▶ [Task item]:
Gather all lines in the entries that include the word "xlsx".

▶ [Information shown]:
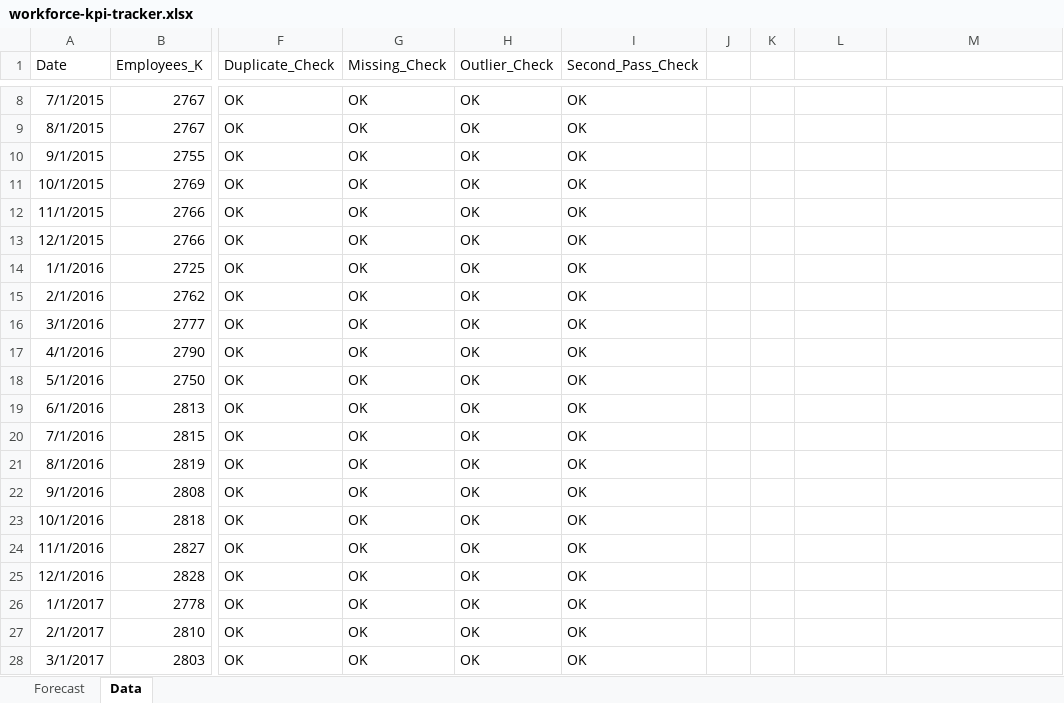
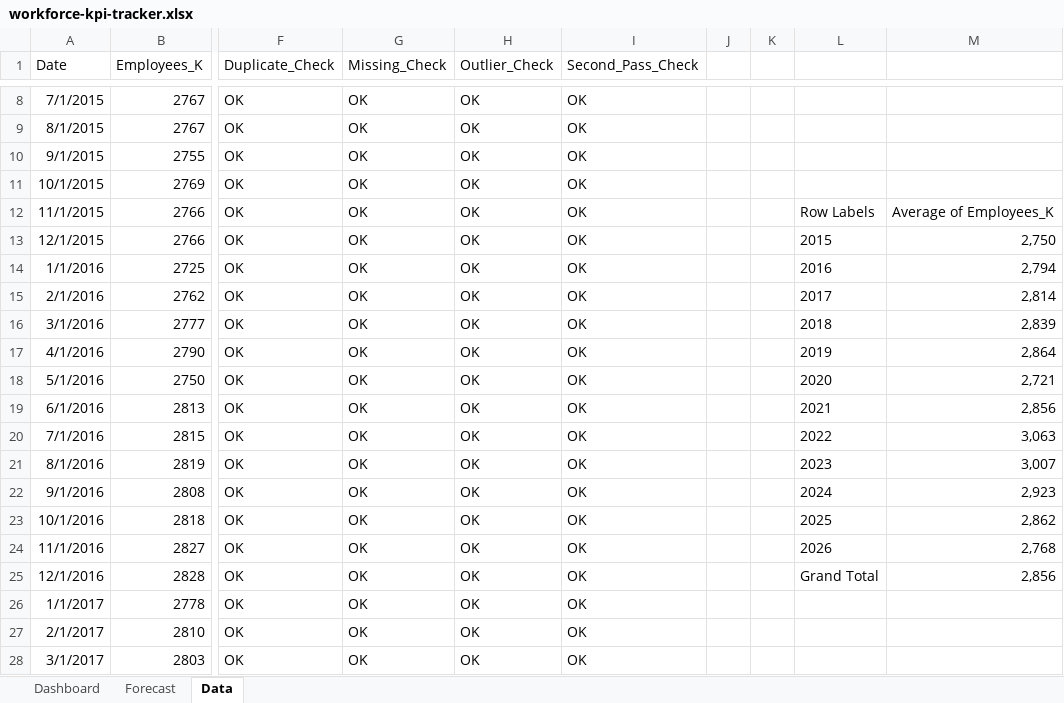
Before and after one commit to aditiba31/workforce-kpi-tracker, an Excel workbook: workforce-kpi-tracker.xlsx, sheet Data, drawn as a sheet; only a part is shown, gaps mark what is left out; values as stored, in another font and other column widths than the file's, no borders; conditional formats and table styles not drawn; the diff names each change by its address in the sheet, - before the commit and + after, or states it on an @@ line.

Commit message:
Add dashboard, insights and README
Dashboard: 6 KPIs, year slicer, 4 charts (forecast, forecast vs target, monthly variance, avg by year), insights and actions. README documents data, method, results and refresh steps.

```diff
--- a/workforce-kpi-tracker.xlsx (sheet Data)
+++ b/workforce-kpi-tracker.xlsx (sheet Data)
+sheet tab: Dashboard
-L12: (empty)
+L12: Row Labels
-M12: (empty)
+M12: Average of Employees_K
-L13: (empty)
+L13: 2015
-M13: (empty)
+M13: 2,750
-L14: (empty)
+L14: 2016
-M14: (empty)
+M14: 2,794
-L15: (empty)
+L15: 2017
-M15: (empty)
+M15: 2,814
-L16: (empty)
+L16: 2018
-M16: (empty)
+M16: 2,839
-L17: (empty)
+L17: 2019
-M17: (empty)
+M17: 2,864
-L18: (empty)
+L18: 2020
-M18: (empty)
+M18: 2,721
-L19: (empty)
+L19: 2021
-M19: (empty)
+M19: 2,856
-L20: (empty)
+L20: 2022
-M20: (empty)
+M20: 3,063
-L21: (empty)
+L21: 2023
-M21: (empty)
+M21: 3,007
-L22: (empty)
+L22: 2024
-M22: (empty)
+M22: 2,923
-L23: (empty)
+L23: 2025
-M23: (empty)
+M23: 2,862
-L24: (empty)
+L24: 2026
-M24: (empty)
+M24: 2,768
-L25: (empty)
+L25: Grand Total
-M25: (empty)
+M25: 2,856
```
Also changed, not shown: charts or pictures.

▶ [Answer box]:
Before and after one commit to aditiba31/workforce-kpi-tracker, an Excel workbook: workforce-kpi-tracker.xlsx, sheet Data, drawn as a sheet; only a part is shown, gaps mark what is left out; values as stored, in another font and other column widths than the file's, no borders; conditional formats and table styles not drawn; the diff names each change by its address in the sheet, - before the commit and + after, or states it on an @@ line.
--- a/workforce-kpi-tracker.xlsx (sheet Data)
+++ b/workforce-kpi-tracker.xlsx (sheet Data)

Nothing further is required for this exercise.